Problem details ▸
Output the entries as they appear, skipping images.

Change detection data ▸
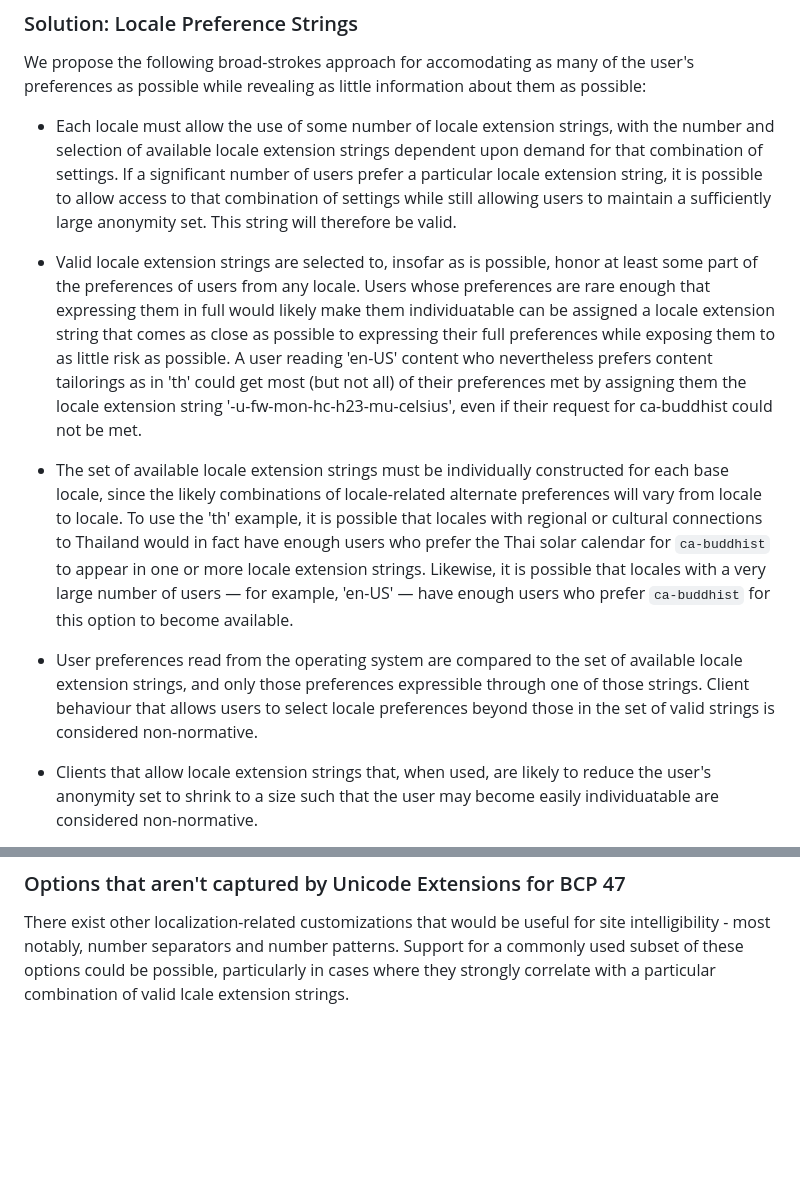
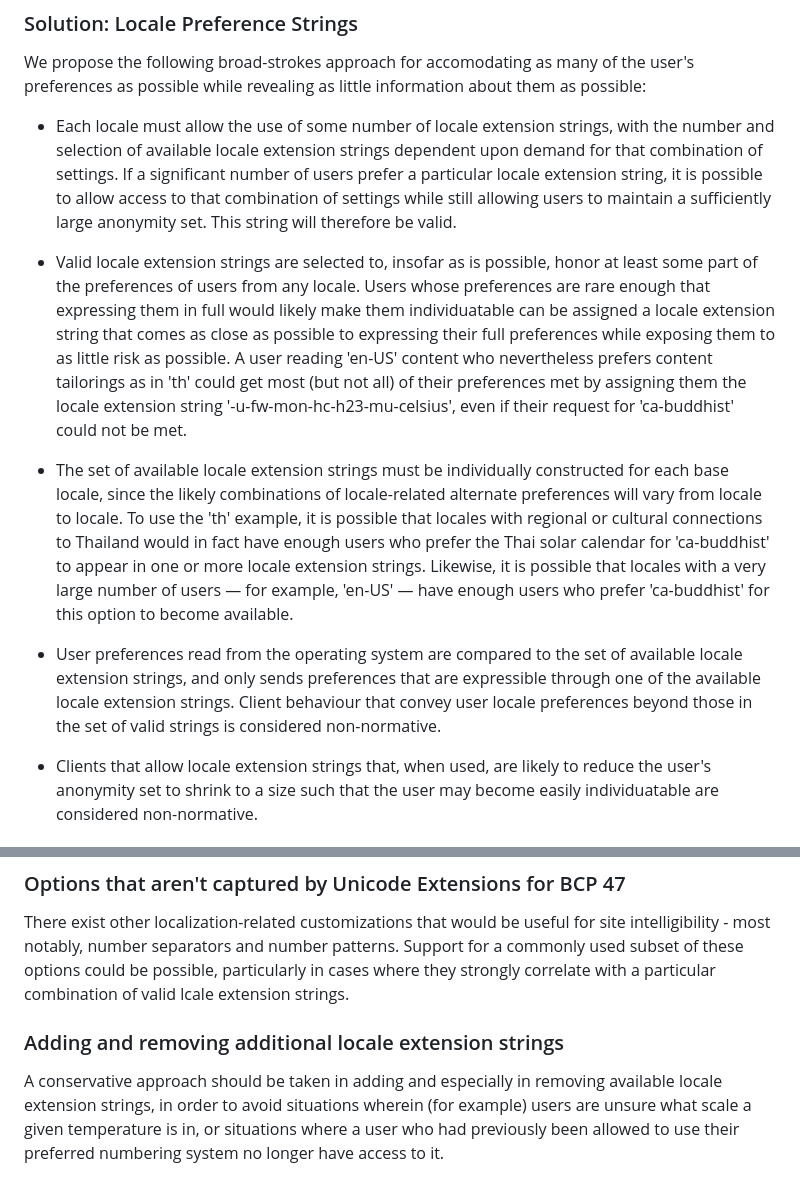
Before and after one commit to ben-allen/locale-extensions, a Markdown page: README.md, 2 parts joined by grey strips. Drawn GitHub-style; blank space fills up the shorter version.

Commit message:
proofreading run, added new FAQ question

```diff
--- a/README.md
+++ b/README.md
@@ -85,11 +85,11 @@ We propose the following broad-strokes approach for accomodating as many of the
 
 * Each locale must allow the use of some number of locale extension strings, with the number and selection of available locale extension strings dependent upon demand for that combination of settings. If a significant number of users prefer a particular locale extension string, it is possible to allow access to that combination of settings while still allowing users to maintain a sufficiently large anonymity set. This string will therefore be valid.
 
-* Valid locale extension strings are selected to, insofar as is possible, honor at least some part of the preferences of users from any locale. Users whose preferences are rare enough that expressing them in full would likely make them individuatable can be assigned a locale extension string that comes as close as possible to expressing their full preferences while exposing them to as little risk as possible. A user reading 'en-US' content who nevertheless prefers content tailorings as in 'th' could get most (but not all) of their preferences met by assigning them the locale extension string '-u-fw-mon-hc-h23-mu-celsius', even if their request for ca-buddhist could not be met.
+* Valid locale extension strings are selected to, insofar as is possible, honor at least some part of the preferences of users from any locale. Users whose preferences are rare enough that expressing them in full would likely make them individuatable can be assigned a locale extension string that comes as close as possible to expressing their full preferences while exposing them to as little risk as possible. A user reading 'en-US' content who nevertheless prefers content tailorings as in 'th' could get most (but not all) of their preferences met by assigning them the locale extension string '-u-fw-mon-hc-h23-mu-celsius', even if their request for 'ca-buddhist' could not be met.
 
-* The set of available locale extension strings must be individually constructed for each base locale, since the likely combinations of locale-related alternate preferences will vary from locale to locale. To use the 'th' example, it is possible that locales with regional or cultural connections to Thailand would in fact have enough users who prefer the Thai solar calendar for `ca-buddhist` to appear in one or more locale extension strings. Likewise, it is possible that locales with a very large number of users &mdash; for example, 'en-US' &mdash; have enough users who prefer `ca-buddhist` for this option to become available.
+* The set of available locale extension strings must be individually constructed for each base locale, since the likely combinations of locale-related alternate preferences will vary from locale to locale. To use the 'th' example, it is possible that locales with regional or cultural connections to Thailand would in fact have enough users who prefer the Thai solar calendar for 'ca-buddhist' to appear in one or more locale extension strings. Likewise, it is possible that locales with a very large number of users &mdash; for example, 'en-US' &mdash; have enough users who prefer 'ca-buddhist' for this option to become available.
 
-* User preferences read from the operating system are compared to the set of available locale extension strings, and only those preferences expressible through one of those strings. Client behaviour that allows users to select locale preferences beyond those in the set of valid strings is considered non-normative.
+* User preferences read from the operating system are compared to the set of available locale extension strings, and only sends preferences that are expressible through one of the available locale extension strings. Client behaviour that convey user locale preferences beyond those in the set of valid strings is considered non-normative.
 
 * Clients that allow locale extension strings that, when used, are likely to reduce the user's anonymity set to shrink to a size such that the user may become easily individuatable are considered non-normative.
 
@@ -243,3 +243,7 @@ Determining the specific locale extension strings set for each region will requi
 ### Options that aren't captured by Unicode Extensions for BCP 47
 
 There exist other localization-related customizations that would be useful for site intelligibility - most notably, number separators and number patterns. Support for a commonly used subset of these options could be possible, particularly in cases where they strongly correlate with a particular combination of valid lcale extension strings.
+
+### Adding and removing additional locale extension strings
+
+A conservative approach should be taken in adding and especially in removing available locale extension strings, in order to avoid situations wherein (for example) users are unsure what scale a given temperature is in, or situations where a user who had previously been allowed to use their preferred numbering system no longer have access to it.
```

Problem solution ▸
Before and after one commit to ben-allen/locale-extensions, a Markdown page: README.md, 2 parts joined by grey strips. Drawn GitHub-style; blank space fills up the shorter version.

Commit message:
proofreading run, added new FAQ question

```diff
--- a/README.md
+++ b/README.md
@@ -85,11 +85,11 @@ We propose the following broad-strokes approach for accomodating as many of the
 
 * Each locale must allow the use of some number of locale extension strings, with the number and selection of available locale extension strings dependent upon demand for that combination of settings. If a significant number of users prefer a particular locale extension string, it is possible to allow access to that combination of settings while still allowing users to maintain a sufficiently large anonymity set. This string will therefore be valid.
 
-* Valid locale extension strings are selected to, insofar as is possible, honor at least some part of the preferences of users from any locale. Users whose preferences are rare enough that expressing them in full would likely make them individuatable can be assigned a locale extension string that comes as close as possible to expressing their full preferences while exposing them to as little risk as possible. A user reading 'en-US' content who nevertheless prefers content tailorings as in 'th' could get most (but not all) of their preferences met by assigning them the locale extension string '-u-fw-mon-hc-h23-mu-celsius', even if their request for ca-buddhist could not be met.
+* Valid locale extension strings are selected to, insofar as is possible, honor at least some part of the preferences of users from any locale. Users whose preferences are rare enough that expressing them in full would likely make them individuatable can be assigned a locale extension string that comes as close as possible to expressing their full preferences while exposing them to as little risk as possible. A user reading 'en-US' content who nevertheless prefers content tailorings as in 'th' could get most (but not all) of their preferences met by assigning them the locale extension string '-u-fw-mon-hc-h23-mu-celsius', even if their request for 'ca-buddhist' could not be met.
 
-* The set of available locale extension strings must be individually constructed for each base locale, since the likely combinations of locale-related alternate preferences will vary from locale to locale. To use the 'th' example, it is possible that locales with regional or cultural connections to Thailand would in fact have enough users who prefer the Thai solar calendar for `ca-buddhist` to appear in one or more locale extension strings. Likewise, it is possible that locales with a very large number of users &mdash; for example, 'en-US' &mdash; have enough users who prefer `ca-buddhist` for this option to become available.
+* The set of available locale extension strings must be individually constructed for each base locale, since the likely combinations of locale-related alternate preferences will vary from locale to locale. To use the 'th' example, it is possible that locales with regional or cultural connections to Thailand would in fact have enough users who prefer the Thai solar calendar for 'ca-buddhist' to appear in one or more locale extension strings. Likewise, it is possible that locales with a very large number of users &mdash; for example, 'en-US' &mdash; have enough users who prefer 'ca-buddhist' for this option to become available.
 
-* User preferences read from the operating system are compared to the set of available locale extension strings, and only those preferences expressible through one of those strings. Client behaviour that allows users to select locale preferences beyond those in the set of valid strings is considered non-normative.
+* User preferences read from the operating system are compared to the set of available locale extension strings, and only sends preferences that are expressible through one of the available locale extension strings. Client behaviour that convey user locale preferences beyond those in the set of valid strings is considered non-normative.
 
 * Clients that allow locale extension strings that, when used, are likely to reduce the user's anonymity set to shrink to a size such that the user may become easily individuatable are considered non-normative.
 
@@ -243,3 +243,7 @@ Determining the specific locale extension strings set for each region will requi
 ### Options that aren't captured by Unicode Extensions for BCP 47
 
 There exist other localization-related customizations that would be useful for site intelligibility - most notably, number separators and number patterns. Support for a commonly used subset of these options could be possible, particularly in cases where they strongly correlate with a particular combination of valid lcale extension strings.
+
+### Adding and removing additional locale extension strings
+
+A conservative approach should be taken in adding and especially in removing available locale extension strings, in order to avoid situations wherein (for example) users are unsure what scale a given temperature is in, or situations where a user who had previously been allowed to use their preferred numbering system no longer have access to it.
```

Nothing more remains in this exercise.